CBD might help prime cells against COVID
CBD in therapeutic amounts seem to increase the innate anti-viral system of cells readiness to respond to viral infection
CBD in therapeutic amounts seem to increase the innate anti-viral system of cells readiness to respond to viral infectionBy Media Relations
Synthetic cannabidiol, a non-psychoactive compound also found in the cannabis plant, appears to prime the innate immune system of cells, potentially offering protection against pathogens such as SARS-CoV-2.
Researchers found that synthetic cannabidiol (CBD) augments the anti-viral response of cells to three key proteins produced by the SARS-CoV-2 genome – which was, until now, an unknown effect.
The researchers studied these proteins in human kidney cells, both alone and in combination with CBD, as well as the effects of CBD in healthy control cells.
“When cells in the lungs or the digestive tract are infected with a virus, they have an ability to sense and respond, even before the immune system notices a virus is present,” said Robin Duncan, lead investigator and a professor in the University of Waterloo's Department of Kinesiology and Health Sciences. “They do this by activating innate responses inside of cells, which form the first line of defence. In the case of COVID-19, however, this response isn’t very good, which has contributed to high infection rates.
“With an RNA-type virus, like SARS-CoV-2, cells should activate an innate system that cuts up the viral genome, which also causes infected cells to undergo a process called apoptosis – a sort of controlled cell death that gets rid of infected cells early on. This could stop an infection, or slow its spread in the body or to others. When we combined CBD with these viral proteins, they had a much better ability to activate this system and to activate apoptosis.”
Duncan said what was potentially even more exciting, however, was that in cells that had not been exposed to the SARS-CoV-2 proteins, CBD in therapeutic amounts seemed to prime the innate anti-viral system of cells, increasing their readiness to respond to viral infection – and that this happened without activating apoptosis in healthy cells.
Waterloo's postdoctoral fellow Maria Fernandes, who performed the cell studies, said, “This suggests CBD at the right dose could help cells be in a better state of readiness to respond to a virus, but it doesn’t cause a response unless there is a need.”
Duncan said this idea is supported by evidence from users of a high-dose pharmaceutical CBD licensed in the United States for the treatment of rare types of epilepsy. In that study, patients taking prescription high-dose CBD had around a 10-fold lower risk of testing positive for COVID-19.
Duncan points out that CBD does not cause a high, the way THC does, making it more widely useful.
The study, “Effect of cannabidiol on apoptosis and cellular interferon and interferon-stimulated gene responses to the SARS-CoV-2 genes ORF8, ORF10 and M protein,” is co-authored by Duncan, Fernandes, John Zewen Chan, Chia Chun Joey Hung and Michelle Tomczewski. A pre-peer-reviewed version is published on BioRxiv.org, and is under review in the journal Life Sciences.

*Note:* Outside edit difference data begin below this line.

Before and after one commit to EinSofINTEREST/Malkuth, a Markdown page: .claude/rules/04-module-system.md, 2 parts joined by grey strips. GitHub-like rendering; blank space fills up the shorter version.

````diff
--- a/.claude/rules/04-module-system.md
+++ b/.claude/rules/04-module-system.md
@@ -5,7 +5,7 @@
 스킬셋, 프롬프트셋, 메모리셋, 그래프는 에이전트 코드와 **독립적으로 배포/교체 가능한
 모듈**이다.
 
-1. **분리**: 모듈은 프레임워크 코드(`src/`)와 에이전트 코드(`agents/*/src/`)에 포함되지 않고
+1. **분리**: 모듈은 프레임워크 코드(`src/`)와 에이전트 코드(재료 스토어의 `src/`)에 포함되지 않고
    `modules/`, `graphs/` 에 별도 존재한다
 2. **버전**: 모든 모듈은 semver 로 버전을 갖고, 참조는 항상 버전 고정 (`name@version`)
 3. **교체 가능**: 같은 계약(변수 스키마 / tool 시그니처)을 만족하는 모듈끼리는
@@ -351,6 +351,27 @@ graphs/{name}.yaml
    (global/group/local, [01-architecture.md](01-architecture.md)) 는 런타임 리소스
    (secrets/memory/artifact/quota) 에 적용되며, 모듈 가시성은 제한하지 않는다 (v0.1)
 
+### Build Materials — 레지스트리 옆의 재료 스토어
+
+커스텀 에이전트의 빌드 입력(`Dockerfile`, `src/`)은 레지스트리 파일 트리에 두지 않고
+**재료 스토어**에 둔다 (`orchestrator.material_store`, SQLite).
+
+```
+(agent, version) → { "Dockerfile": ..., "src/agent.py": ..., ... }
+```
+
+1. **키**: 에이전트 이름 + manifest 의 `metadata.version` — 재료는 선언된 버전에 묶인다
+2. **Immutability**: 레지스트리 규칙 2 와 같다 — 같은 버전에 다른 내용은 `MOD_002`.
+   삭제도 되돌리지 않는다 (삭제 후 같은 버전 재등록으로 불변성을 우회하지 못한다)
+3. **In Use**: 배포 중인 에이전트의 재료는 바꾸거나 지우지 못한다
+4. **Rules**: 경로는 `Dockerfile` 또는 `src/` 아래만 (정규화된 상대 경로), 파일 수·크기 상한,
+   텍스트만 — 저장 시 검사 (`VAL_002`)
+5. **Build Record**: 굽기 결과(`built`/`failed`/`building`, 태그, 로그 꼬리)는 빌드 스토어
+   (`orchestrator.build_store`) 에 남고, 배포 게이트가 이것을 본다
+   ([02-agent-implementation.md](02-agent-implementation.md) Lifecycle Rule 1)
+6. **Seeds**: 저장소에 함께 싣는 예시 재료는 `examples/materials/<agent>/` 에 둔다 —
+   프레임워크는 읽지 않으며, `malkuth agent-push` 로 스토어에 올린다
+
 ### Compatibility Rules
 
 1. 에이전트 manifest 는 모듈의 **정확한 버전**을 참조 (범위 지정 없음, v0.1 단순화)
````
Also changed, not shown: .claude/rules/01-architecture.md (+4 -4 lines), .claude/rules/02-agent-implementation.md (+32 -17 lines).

The researchers said the discovery of this study is not meant to replace practices that are known to work in reducing the spread of COVID-19, such as masking, vaccination and other measures recommended by health experts.
The University of Waterloo acknowledges that much of our work takes place on the traditional territory of the Neutral, Anishinaabeg and Haudenosaunee peoples. Our main campus is situated on the Haldimand Tract, the land granted to the Six Nations that includes six miles on each side of the Grand River. Our active work toward reconciliation takes place across our campuses through research, learning, teaching, and community building, and is centralized within our Indigenous Initiatives Office.